In a religious sense, evil is that which is contrary to the character and nature of the Divine. White supremacy is evil because to objectify and diminish another created in the image of the Divine is to act in direct opposition to the character and nature of God, Yahweh, Allah, the Great Spirit, the Source of Life. To dehumanize another is to desecrate the Sacred.”
Tyler Gregory, Executive Director of the Jewish Community Relations Council, wrote: “The systemic oppression of Jews around the world over millennia does not preclude many of us from benefitting from privilege, nor excuse us from anti-racism work. We must walk and chew gum at the same time by committing the Jewish community’s time, energy, and resources to the fight for black lives, racial justice, and ending police brutality.”
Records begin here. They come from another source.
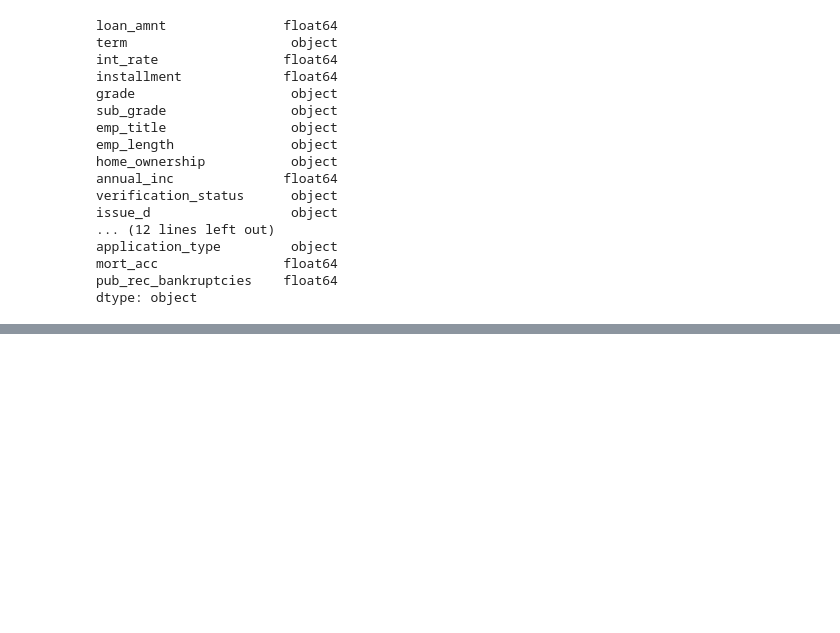
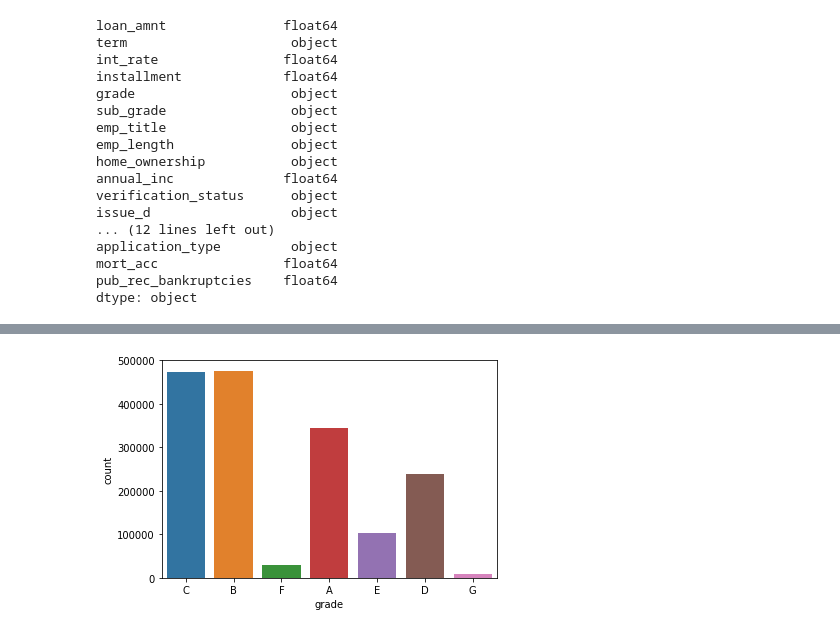
Before and after one commit to laussin86/Capstone-project, a Jupyter notebook: Loan_Default_Project.ipynb, the cells around one changed output, grey strips where cells are left out. Cells and saved outputs as stored; diff of their text form; code cells hidden in the pictures; blank space fills up the shorter version.

```diff
--- a/Loan_Default_Project.ipynb
+++ b/Loan_Default_Project.ipynb
@@ -97,0 +118,4 @@ ax = sns.countplot(x="loan_status",data=df)
+# %%
+ax = sns.countplot(x="grade",data=df)
+# %% [output]
+[figure, added]
```
Also changed, not shown: parts of 27 cells of this notebook.
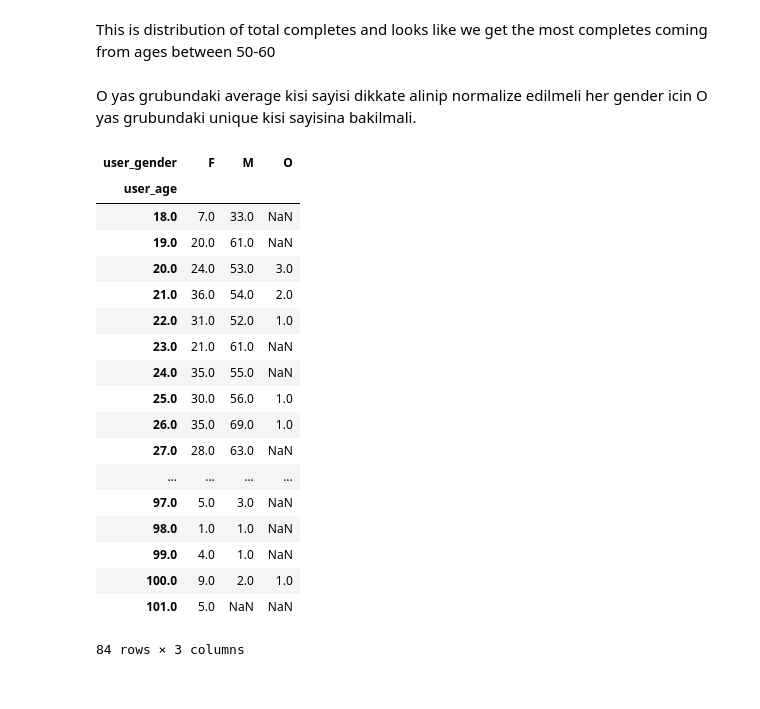
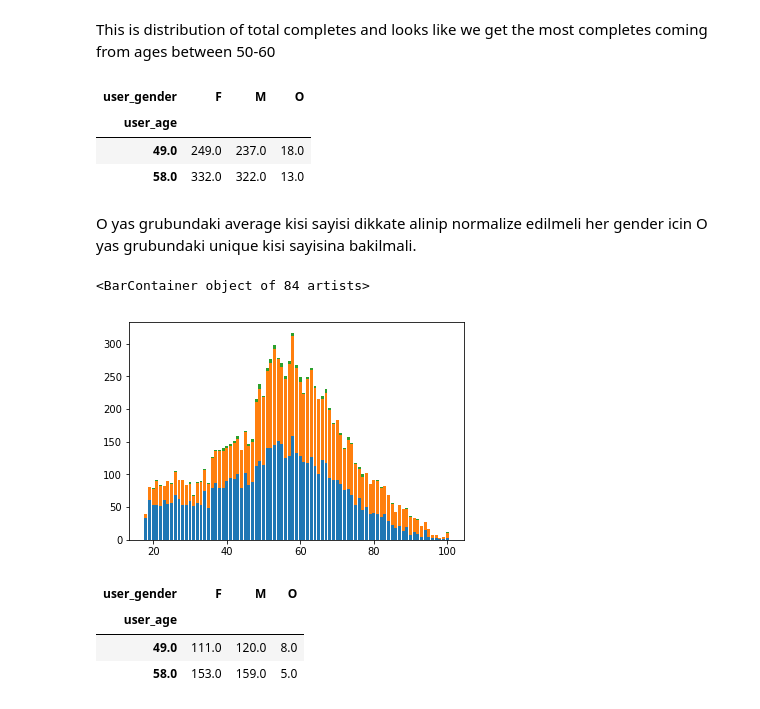
Before and after one commit to onurkapucu/Starbucks_Capstone, a Jupyter notebook: Starbucks_Capstone_notebook.ipynb, the cells around one changed output. Cells and saved outputs as stored; diff of their text form; code cells hidden in the pictures.

```diff
--- a/Starbucks_Capstone_notebook.ipynb
+++ b/Starbucks_Capstone_notebook.ipynb
@@ -568,28 +579,19 @@ plt.bar(intentional_demographics['O'].keys(),intentional_demographics['O'].value
 [figure]
 # %% [markdown]
 This is distribution of total completes and looks like we get the most completes coming from ages between 50-60
+# %%
+intent_demog_total[(
+    intent_demog_total['M']==intent_demog_total['M'].max()
+)|(
+    intent_demog_total['F']==intent_demog_total['F'].max()
+)|(
+    intent_demog_total['O']==intent_demog_total['O'].max()
+)]
+# %% [output]
+| user_gender | F | M | O |
+| user_age |  |  |  |
+| 49.0 | 249.0 | 237.0 | 18.0 |
+| 58.0 | 332.0 | 322.0 | 13.0 |
 # %% [markdown]
 O yas grubundaki average kisi sayisi dikkate alinip normalize edilmeli her gender icin
 O yas grubundaki unique kisi sayisina bakilmali.
-# %%
-intentional_completes_df.groupby(by=['user_gender','user_age'])['user_id'].nunique().unstack().transpose()
-# %% [output]
-| user_gender | F | M | O |
-| user_age |  |  |  |
-| 18.0 | 7.0 | 33.0 | NaN |
-| 19.0 | 20.0 | 61.0 | NaN |
-| 20.0 | 24.0 | 53.0 | 3.0 |
-| 21.0 | 36.0 | 54.0 | 2.0 |
-| 22.0 | 31.0 | 52.0 | 1.0 |
-| 23.0 | 21.0 | 61.0 | NaN |
-| 24.0 | 35.0 | 55.0 | NaN |
-| 25.0 | 30.0 | 56.0 | 1.0 |
-| 26.0 | 35.0 | 69.0 | 1.0 |
-| 27.0 | 28.0 | 63.0 | NaN |
-| ... | ... | ... | ... |
-| 97.0 | 5.0 | 3.0 | NaN |
-| 98.0 | 1.0 | 1.0 | NaN |
-| 99.0 | 4.0 | 1.0 | NaN |
-| 100.0 | 9.0 | 2.0 | 1.0 |
-| 101.0 | 5.0 | NaN | NaN |
-84 rows × 3 columns
@@ -600,0 +598,21 @@ intentional_completes_df.groupby(by=['user_gender','user_age'])['user_id'].nuniq
+# %%
+intent_demog_unique=intentional_completes_df.groupby(by=['user_gender','user_age'])['user_id'].nunique().unstack().transpose()
+plt.bar(intent_demog_unique['M'].keys(),intent_demog_unique['M'].values)
+plt.bar(intent_demog_unique['F'].keys(),intent_demog_unique['F'].values,bottom=intent_demog_unique['M'].values)
+plt.bar(intent_demog_unique['O'].keys(),intent_demog_unique['O'].values,bottom=intent_demog_unique['M'].values+intent_demog_unique['F'].values)
+# %% [output]
+<BarContainer object of 84 artists>
+[figure, added]
+# %%
+intent_demog_unique[(
+    intent_demog_unique['M']==intent_demog_unique['M'].max()
+)|(
+    intent_demog_unique['F']==intent_demog_unique['F'].max()
+)|(
+    intent_demog_unique['O']==intent_demog_unique['O'].max()
+)]
+# %% [output]
+| user_gender | F | M | O |
+| user_age |  |  |  |
+| 49.0 | 111.0 | 120.0 | 8.0 |
+| 58.0 | 153.0 | 159.0 | 5.0 |
```
Also changed, not shown: parts of 21 cells of this notebook.
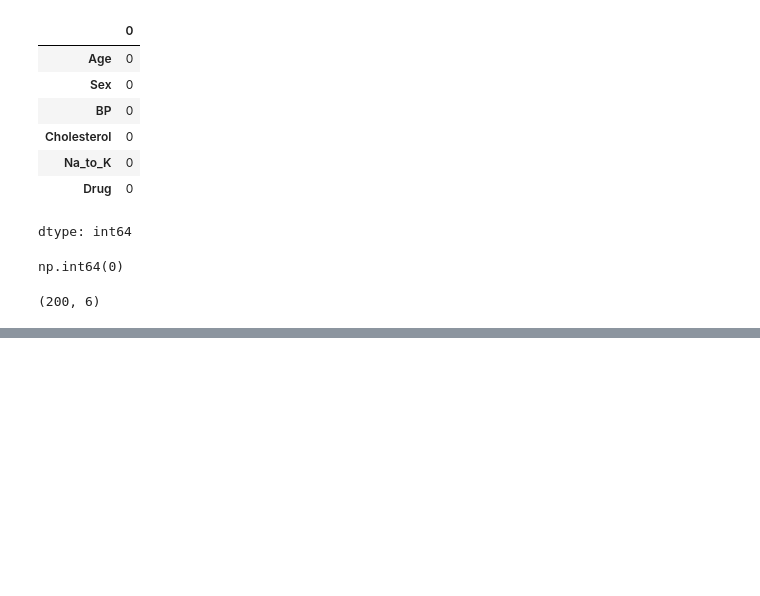
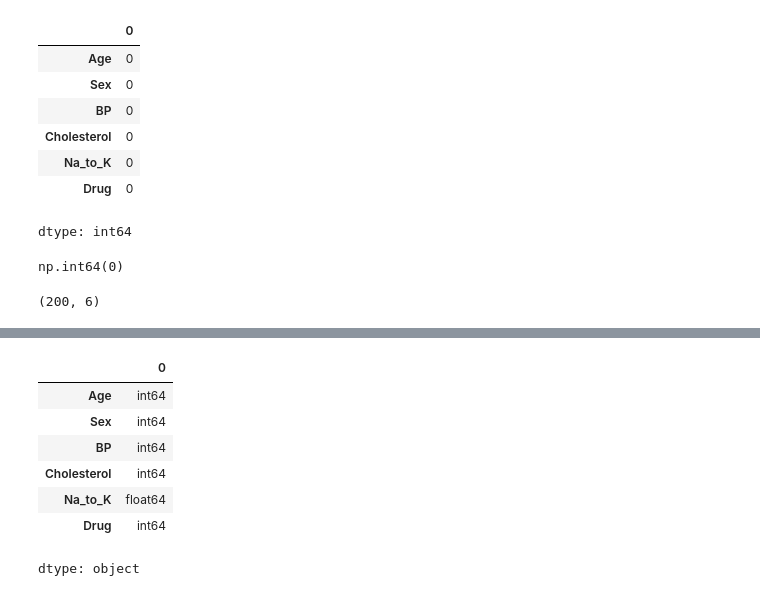
Before and after one commit to Krrish2708/Krish-Tewatia, a Jupyter notebook: EDA.ipynb, the cells around one changed output, grey strips where cells are left out. Drawn from its saved outputs; the diff is of its cells as text; code cells hidden in the pictures; blank space fills up the shorter version.

```diff
--- a/EDA.ipynb
+++ b/EDA.ipynb
@@ -132,0 +152,11 @@ print(df.shape)
+# %%
+df.dtypes
+# %% [output]
+|  | 0 |
+| Age | int64 |
+| Sex | int64 |
+| BP | int64 |
+| Cholesterol | int64 |
+| Na_to_K | float64 |
+| Drug | int64 |
+dtype: object
```
Also changed, not shown: parts of 4 cells of this notebook.
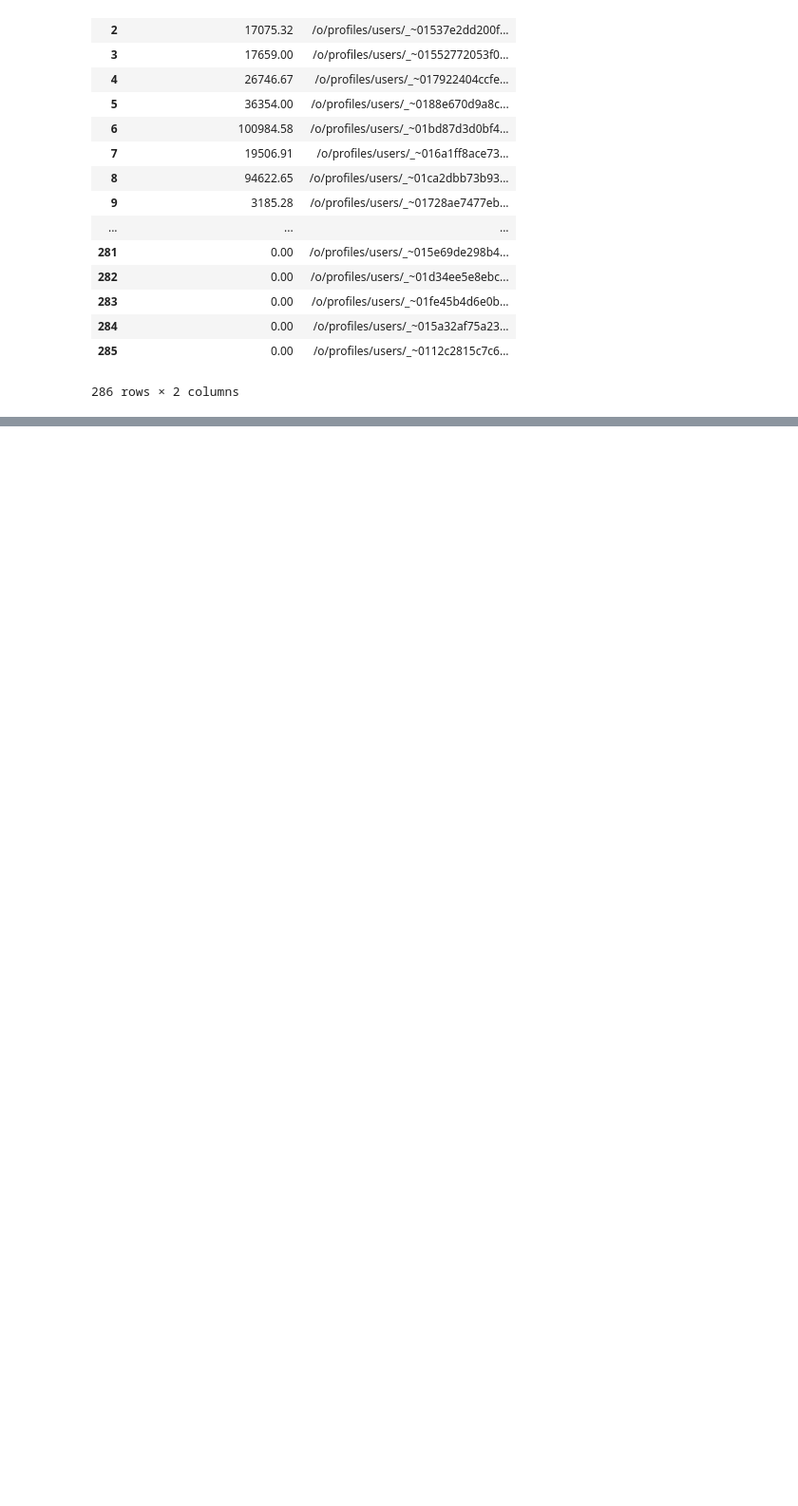
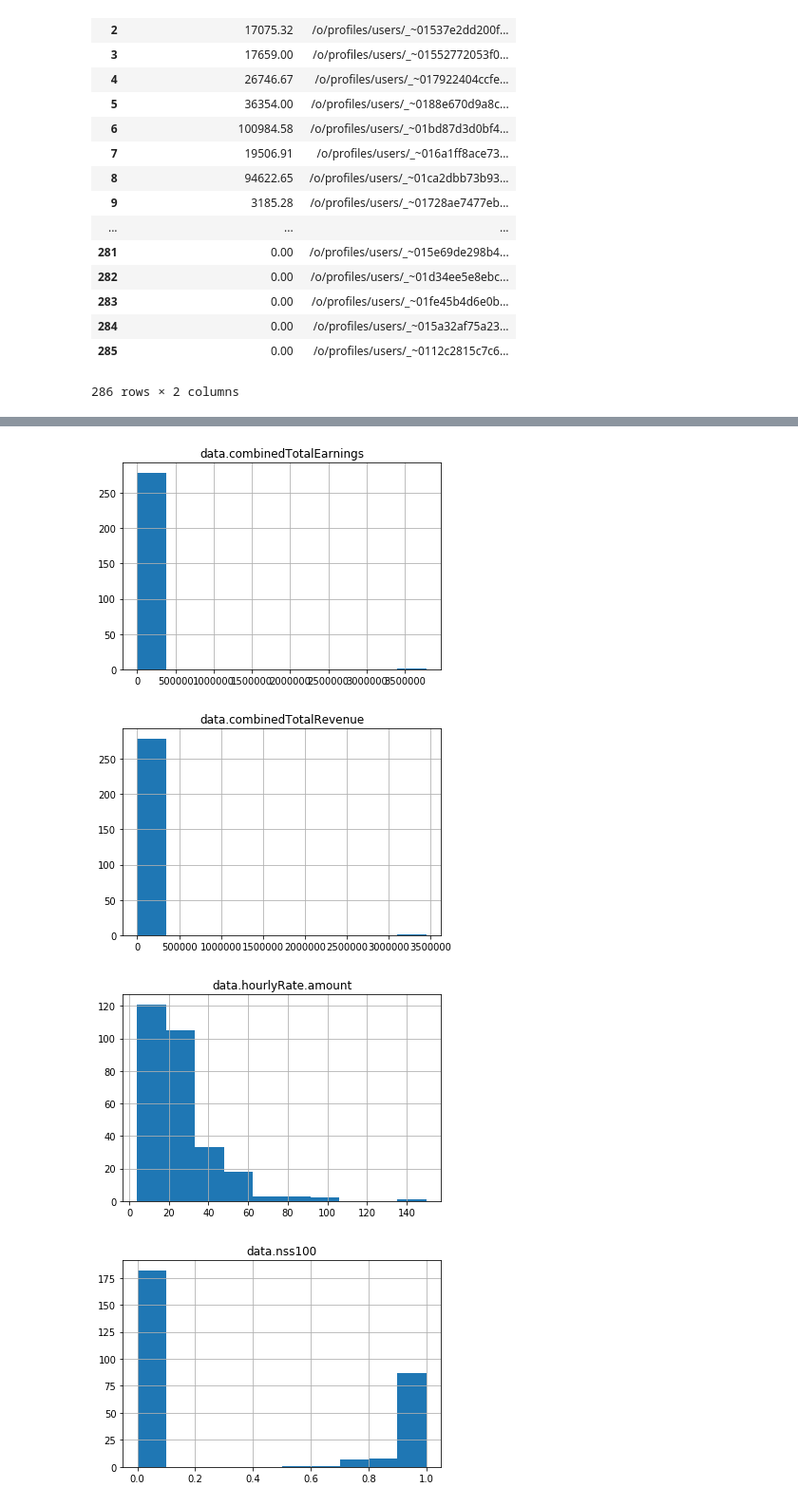
Before and after one commit to s-alexander-s/upwork-scraping, a Jupyter notebook: full_data_parser.ipynb, the cells around one changed output, grey strips where cells are left out. Shown: that part at 95% size. Cells and saved outputs as stored; diff of their text form; code cells hidden in the pictures; blank space fills up the shorter version.

```diff
--- a/full_data_parser.ipynb
+++ b/full_data_parser.ipynb
@@ -93,0 +106,8 @@ Name: rank, dtype: float64
+# %%
+for column, corr in rank_corr.iteritems():
+    df.hist(column)
+# %% [output]
+[figure, added]
+[figure, added]
+[figure, added]
+[figure, added]
```
Also changed, not shown: parts of 4 cells of this notebook, 2 other files.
As members of faith communities that strengthen the fabric of the larger community, we call for police departments to understand that they serve the people rather than wage war against them. We must shift this culture of violence and brutality against people of color to one of justice, respect, understanding and empathy. We stand with the families of those who have lost loved ones and people fighting for racial justice with a sense of togetherness. We pray that our institutions will value human life, not just in word but in deed, attitude, policy and practice.